aspen_banner.jpg
Arizona Public Radio | Your Source for NPR News
Play Live Radio
Next Up:
0:00
0:00
Available On Air Stations
Science and Innovations

What Happened To Mars’ Atmosphere? Flagstaff Scientist Says It Didn’t End Up In Rocks

HiRISE-image-WEB.jpg
NASA/JPL-Caltech/JHUAPL/Univ. of Arizona
/

A new study co-authored by a Flagstaff researcher deepens the mystery of what happened to Mars’ ancient atmosphere.

Christopher Edwards of the U.S. Geological Survey is the lead author of the study. He examined the idea that Mars once had a thick atmosphere of carbon dioxide that eventually ended up buried, or “sequestered,” underground. His research shows that hypothesis is unlikely.

Edwards used data from three orbiting spacecraft to measure the size of Mars’ largest deposit of carbon-bearing rock. He found it didn’t contain enough carbon to support the sequestration idea.

Edwards says that might mean ancient Mars didn’t have a thick atmosphere after all. Another possibility is that Mars lost most of its atmosphere to space, blown off by solar wind. That’s one of the questions that NASA’s latest Mars orbiter, MAVEN, may answer.

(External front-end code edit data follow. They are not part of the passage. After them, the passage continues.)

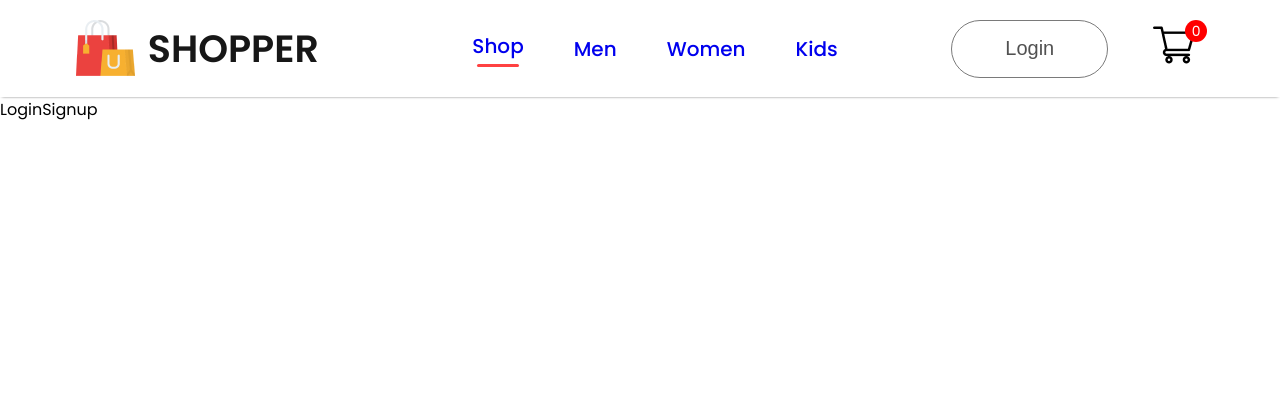
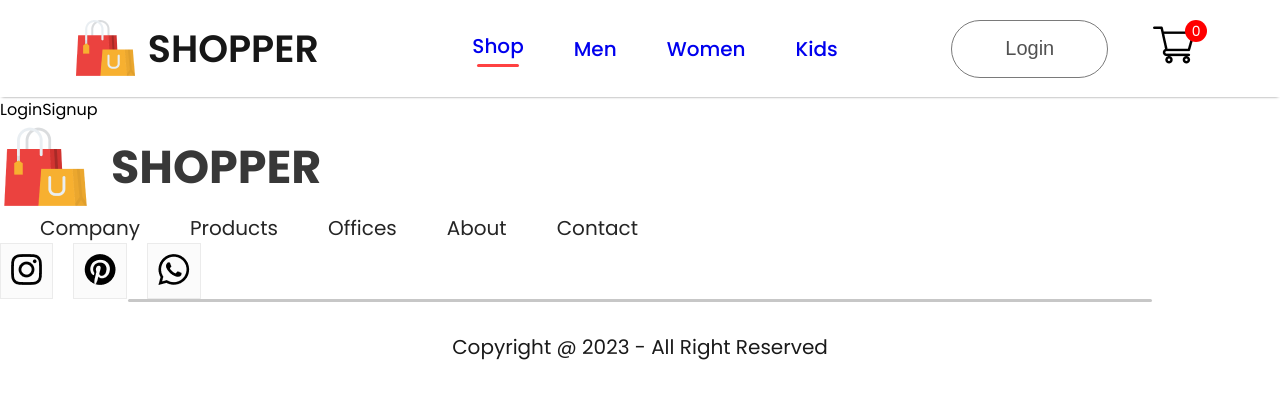
Before and after one commit to sahilsh17/Ecom, a React (Create React App) app in the folder frontend/: page /login in a window 1280 px wide. Shown: the top 398 px of the page. Built offline with nearby package versions, Linux system fonts and the light colour scheme.

Commit message:
added css to footer

```diff
--- a/frontend/src/App.js
+++ b/frontend/src/App.js
@@ -7,6 +7,7 @@ import { Product } from './Pages/Product';
 import { Cart } from './Pages/Cart';
 import { Shop } from './Pages/Shop';
 import { LoginSignup } from './Pages/LoginSignup';
+import { Footer } from './Components/Footer/Footer';
 function App() {
   return (
     <div >
@@ -23,6 +24,7 @@ function App() {
           <Route path='/cart' element={<Cart />} />
           <Route path='/login' element={<LoginSignup />} />
         </Routes>
+        <Footer />
       </BrowserRouter>
     </div>
   );
--- a/frontend/src/Components/Footer/Footer.css
+++ b/frontend/src/Components/Footer/Footer.css
@@ -0,0 +1,53 @@
+.footer{
+  flex-direction: column;
+  justify-content: center;
+  align-items: center;
+  gap: 50px;
+}
+.footer-logo{
+  display: flex;
+  align-items: center;
+  gap: 20px;
+}
+.footer-logo p{
+  color: #383838;
+  font-size: 46px;
+  font-weight: 700;
+}
+.footer-links{
+  display: flex;
+  list-style: none;
+  gap: 50px;
+  color: #252525;
+  font-size: 20px;
+}
+.footer-links li{
+  cursor: pointer;
+}
+.footer-social-icon{
+  display: flex;
+  gap: 20px;
+}
+.footer-icons-container{
+  padding: 10px;
+  padding-bottom: 6px;
+  background:#fbfbfb;
+  border: 1px solid #ebebeb;
+}
+.footer-copyright{
+  display: flex;
+  flex-direction: column;
+  align-items:center;
+  gap: 30px;
+  width: 100%;
+  margin-bottom:30px;
+  color: #1a1a1a;
+  font-size: 20px;
+}
+.footer-copyright hr{
+  width: 80%;
+  border: none;
+  border-radius: 10px;
+  height: 3px;
+  background: #c7c7c7;
+}
--- a/frontend/src/Components/Footer/Footer.jsx
+++ b/frontend/src/Components/Footer/Footer.jsx
@@ -2,7 +2,7 @@ import React from 'react';
 import './Footer.css';
 import footer_logo from '../Assets/logo_big.png';
 import instagram_icon from '../Assets/instagram_icon.png';
-import pinterest_icon from '../Assets/pinterest_icon.png';
+import pinterest_icon from '../Assets/pintester_icon.png';
 import whatsapp_icon from '../Assets/whatsapp_icon.png';
 
 export const Footer = () => {
```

Melissa joined KNAU's team in 2015 to report on science, health, and the environment. Her work has appeared nationally on NPR and been featured on Science Friday. She grew up in Tucson, Arizona, where she fell in love with the ecology and geology of the Sonoran desert.
Related Content